Your instructions:
Where the word "engine" occurs in a line of the data, return the whole line.

Image comparison data:

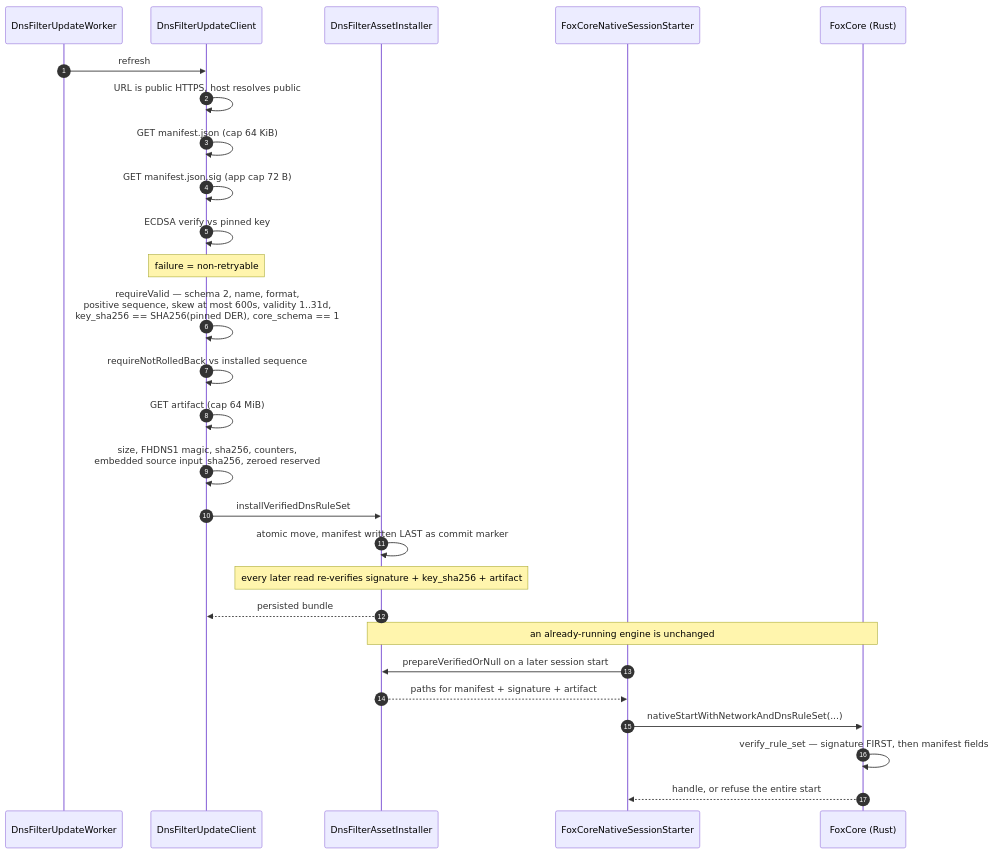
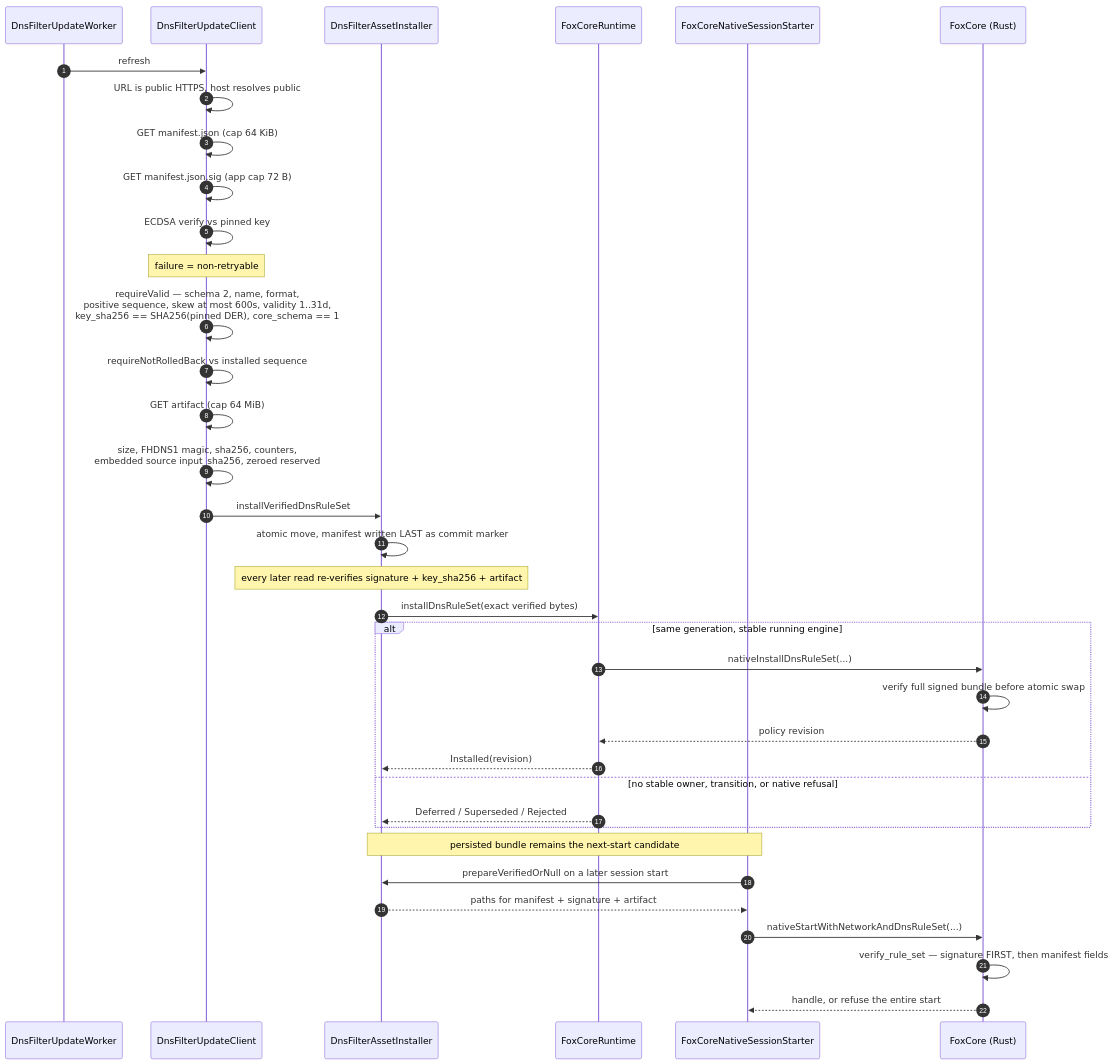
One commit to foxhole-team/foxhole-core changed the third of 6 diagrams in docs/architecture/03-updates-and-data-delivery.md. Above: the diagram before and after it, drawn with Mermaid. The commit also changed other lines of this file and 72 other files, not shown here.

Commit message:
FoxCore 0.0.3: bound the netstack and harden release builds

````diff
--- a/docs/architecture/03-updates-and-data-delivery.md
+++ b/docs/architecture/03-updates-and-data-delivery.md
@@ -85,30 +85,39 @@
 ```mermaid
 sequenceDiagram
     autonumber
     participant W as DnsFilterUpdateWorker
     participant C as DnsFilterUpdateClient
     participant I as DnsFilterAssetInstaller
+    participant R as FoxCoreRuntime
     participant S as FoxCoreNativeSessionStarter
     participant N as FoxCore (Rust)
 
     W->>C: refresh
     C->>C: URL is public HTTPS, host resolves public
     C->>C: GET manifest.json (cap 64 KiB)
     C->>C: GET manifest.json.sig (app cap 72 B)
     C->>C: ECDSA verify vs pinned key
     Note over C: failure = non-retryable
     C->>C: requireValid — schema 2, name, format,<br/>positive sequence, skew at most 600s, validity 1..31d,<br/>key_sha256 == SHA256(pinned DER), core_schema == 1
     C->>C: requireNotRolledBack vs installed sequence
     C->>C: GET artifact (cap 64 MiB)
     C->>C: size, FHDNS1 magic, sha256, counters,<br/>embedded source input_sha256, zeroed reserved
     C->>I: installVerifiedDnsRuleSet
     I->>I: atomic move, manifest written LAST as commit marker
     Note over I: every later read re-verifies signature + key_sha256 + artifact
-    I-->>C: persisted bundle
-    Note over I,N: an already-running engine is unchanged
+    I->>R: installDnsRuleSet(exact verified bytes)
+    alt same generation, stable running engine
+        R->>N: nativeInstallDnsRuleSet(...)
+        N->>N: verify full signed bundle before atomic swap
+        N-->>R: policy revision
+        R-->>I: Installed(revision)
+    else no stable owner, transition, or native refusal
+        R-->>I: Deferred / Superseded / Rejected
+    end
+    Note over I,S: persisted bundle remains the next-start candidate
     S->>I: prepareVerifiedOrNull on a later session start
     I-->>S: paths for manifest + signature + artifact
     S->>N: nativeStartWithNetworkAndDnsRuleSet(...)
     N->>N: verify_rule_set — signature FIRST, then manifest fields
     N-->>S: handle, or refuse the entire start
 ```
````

Solution to this problem:
-    Note over I,N: an already-running engine is unchanged
+    alt same generation, stable running engine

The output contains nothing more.